The Intoxilyzer 5000
The following excerpt about breath testing is taken from a portion of Chapter 5 from The Georgia DUI Defense Trial Practice Manual, © 1996 William C. Head. The reader should understand that the material provided is in no way comprehensive, but outlines certain legal attacks on breath testing. Historically, many breath tests (and some refusals) have been excluded prior to trial on other grounds other than the ones mentioned in the excerpt.
5.1.2. The Intoxilyzer
The manufacturer of the "Intoxilyzer"
line of breath screening and evidential devices is CMI, a Kentucky corporation
based in Owensboro, Kentucky. The breath testing device was originally
developed by Richard A. Harte of Omicron Systems Corporation of Palo Alto,
CA, and was originally called the "Omicron Intoxilyzer."
Varying models of the "Intoxilyzer"
are in use by more than 35 states, and nearly 30 states have it as their
sole breath testing device. It is the most widely used breath testing
device in America, although there are numerous versions or models in use:
Models 4011, 4011A, 4011AS, 4011AS-A, and the 5000. There are various

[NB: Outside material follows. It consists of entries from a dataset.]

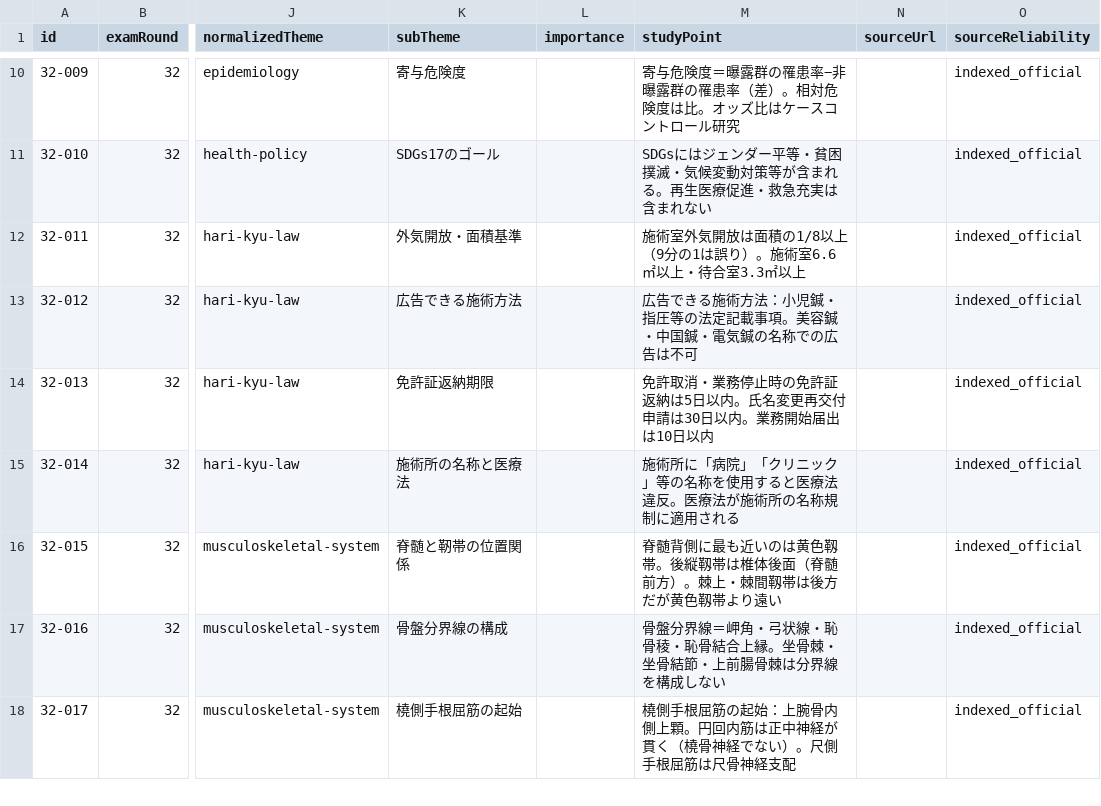
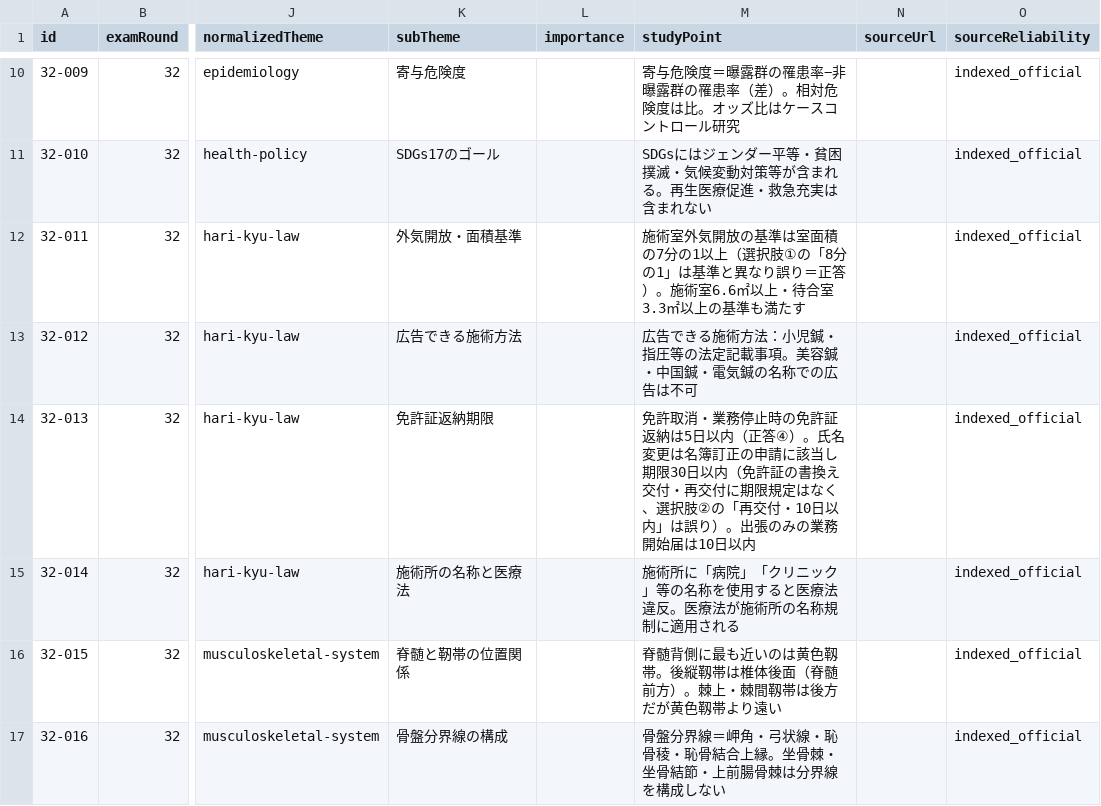
Before and after one commit to ks4831/shinkyuu-db, a CSV file: src/data/raw/exam-32.csv, drawn as a sheet; only a part is shown, gaps mark what is left out; the shorter side is filled out with more unchanged rows; the diff names each change by its address in the sheet, - before the commit and + after, or states it on an @@ line.

```diff
--- a/src/data/raw/exam-32.csv
+++ b/src/data/raw/exam-32.csv
-M12 (studyPoint): …外気開放は面積の1/8以上（9分の1は誤り）。施術室6.6㎡以上・待合室3.3㎡以上
+M12 (studyPoint): …外気開放の基準は室面積の7分の1以上（選択肢①の「8分の1」は基準と異なり誤り＝正答）。施術室6.6㎡以上・待合室3.3㎡以上の基準も満たす
-M14 (studyPoint): …5日以内。氏名変更再交付申請は30日以内。業務開始届出は10日以…
+M14 (studyPoint): …5日以内（正答④）。氏名変更は名簿訂正の申請に該当し期限30日以内（免許証の書換え交付・再交付に期限規定はなく、選択肢②の「再交付・10日以内」は誤り）。出張のみの業務開始届は10日以…
```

"series" of the 5000, including the 568G, used by Oregon, the
564, used by Alabama, the 568 series used by Florida and the series 768GA
used by Georgia.
The machine formerly used by
Georgia was the Intoximeter 3000, Model B-2A. The Intoximeter 3000 is
no longer being manufactured by Intoximeters, Inc. The company is now
marketing a new machine called the Intoximeter EC-IR.
The Intoximeter 3000 was the
first infrared machine with computer capabilities. However, after the
GBI removed or disengaged the Taguchi cells in the machine in 1984 [See
Lattarulo v. State, 261 Ga. 124, 401 S.E.2d 516 (1991)], the 3000 (as
used in Georgia) had lost its capability to distinguish between alcohol
and other volatile chemicals having similar infrared "fingerprints."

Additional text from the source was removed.